The United Nations Economic Commission for Africa (UNECA) had in April predicted: “Anywhere between 300,000 and 3.3 million African people could lose their lives as a direct result of COVID-19.”

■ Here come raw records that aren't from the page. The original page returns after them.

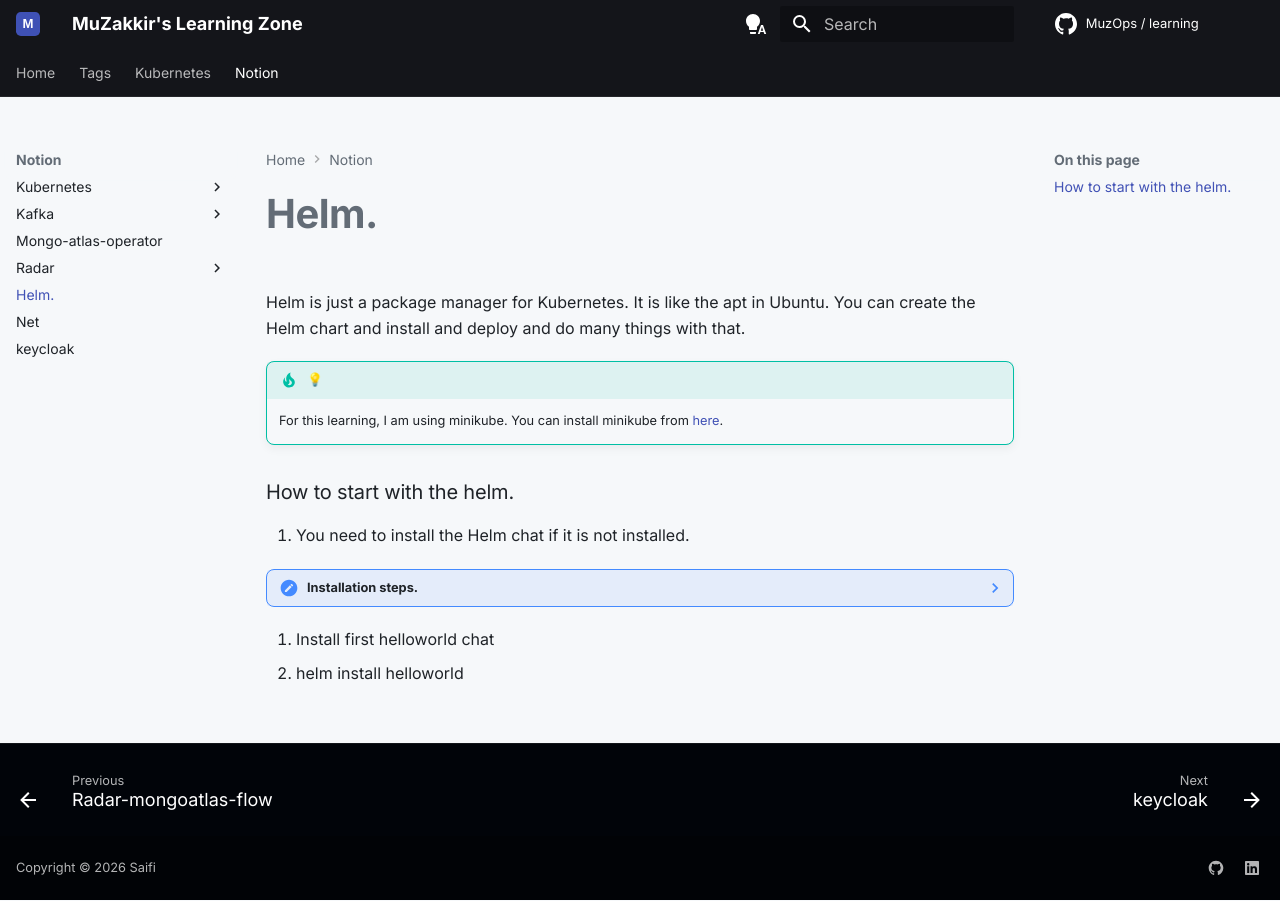
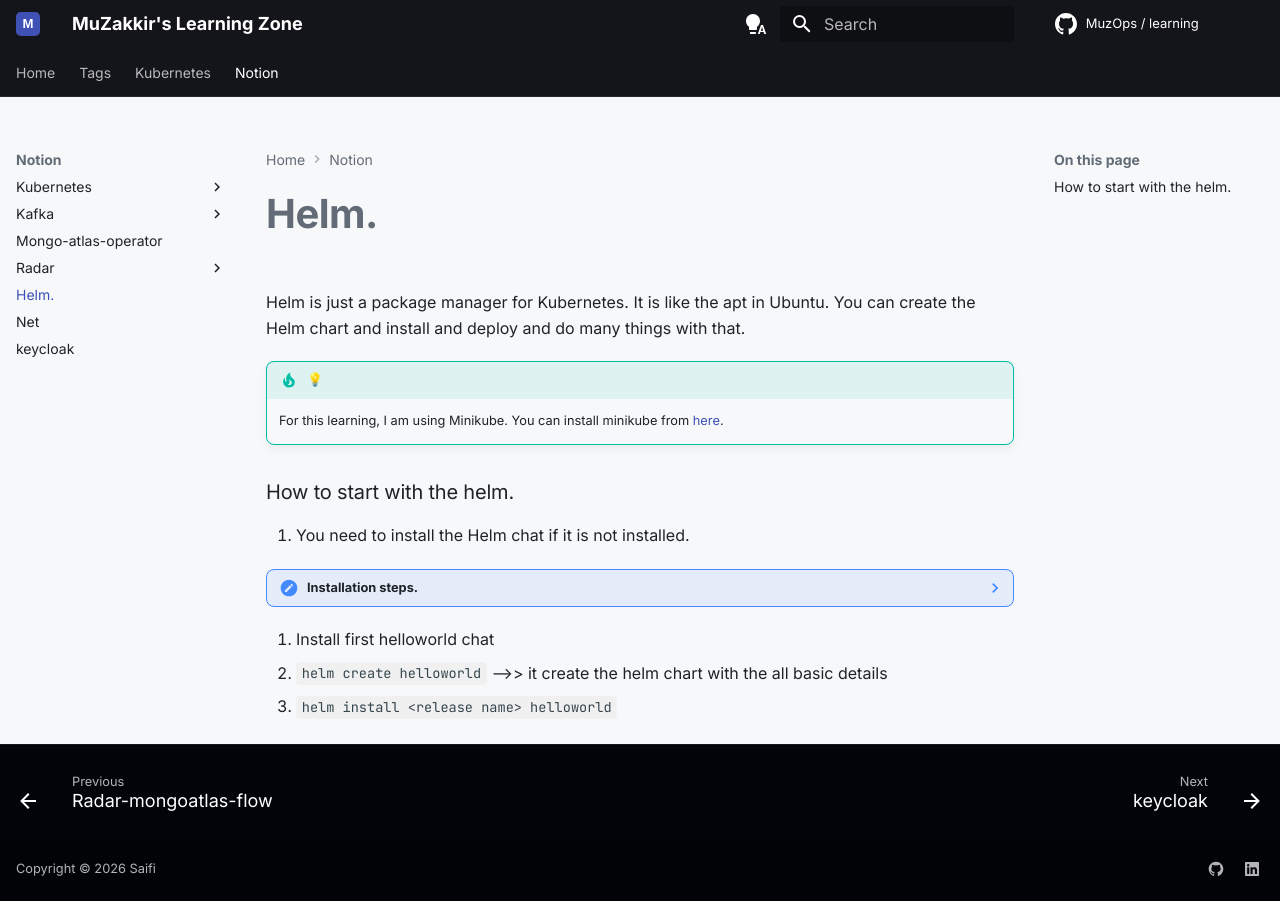
Before and after one commit to muzakkirsaifi123/learning_sbs, an MkDocs documentation site: the page built from docs/notion/helm.md, in a window 1280 px wide. Built offline with MkDocs 1.6.1 and Material for MkDocs 9.7.7, drawn with Linux system fonts in a browser that asks for light colours; plug-ins that fetch from the network failed and are left out; comment, search, counter and statistics services are not loaded.

Commit message:
chore: sync Notion pages

```diff
--- a/docs/notion/helm.md
+++ b/docs/notion/helm.md
@@ -2,7 +2,7 @@
 
 Helm is just a package manager for Kubernetes. It is like the apt in Ubuntu. You can create the Helm chart and install and deploy and do many things with that.
 !!! tip "💡"
-    For this learning, I am using minikube. You can install minikube from [here](https://minikube.sigs.k8s.io/docs/start/?arch=%2Fwindows%2Fx86-64%2Fstable%2F.exe%20download).
+    For this learning, I am using Minikube. You can install minikube from [here](https://minikube.sigs.k8s.io/docs/start/?arch=%2Fwindows%2Fx86-64%2Fstable%2F.exe%20download).
 
 ### How to start with the helm.
 1. You need to install the Helm chat if it is not installed.
@@ -16,4 +16,5 @@ Helm is just a package manager for Kubernetes. It is like the apt in Ubuntu. You
     1. You can ref this [doc ](https://helm.sh/docs/intro/install/)also
 
 1. Install first helloworld chat
-  1. helm install helloworld
+  1. `helm create helloworld` —>> it create the helm chart with the all basic details
+  1. `helm install <release name> helloworld`
```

The World Health Organisation (WHO) warned African countries to “prepare for the worst”, while Melinda Gates, co-chair of the Bill & Melinda Gates Foundation, in a CNN interview, said: “It’s going to be horrible in the developing world. And part of the reason you’re seeing that case numbers don’t look very bad is because they don’t have access to very many tests…Look at Ecuador. Look at what’s going on in Ecuador. They’re putting bodies out on the street. You’re going to see that in countries in Africa.”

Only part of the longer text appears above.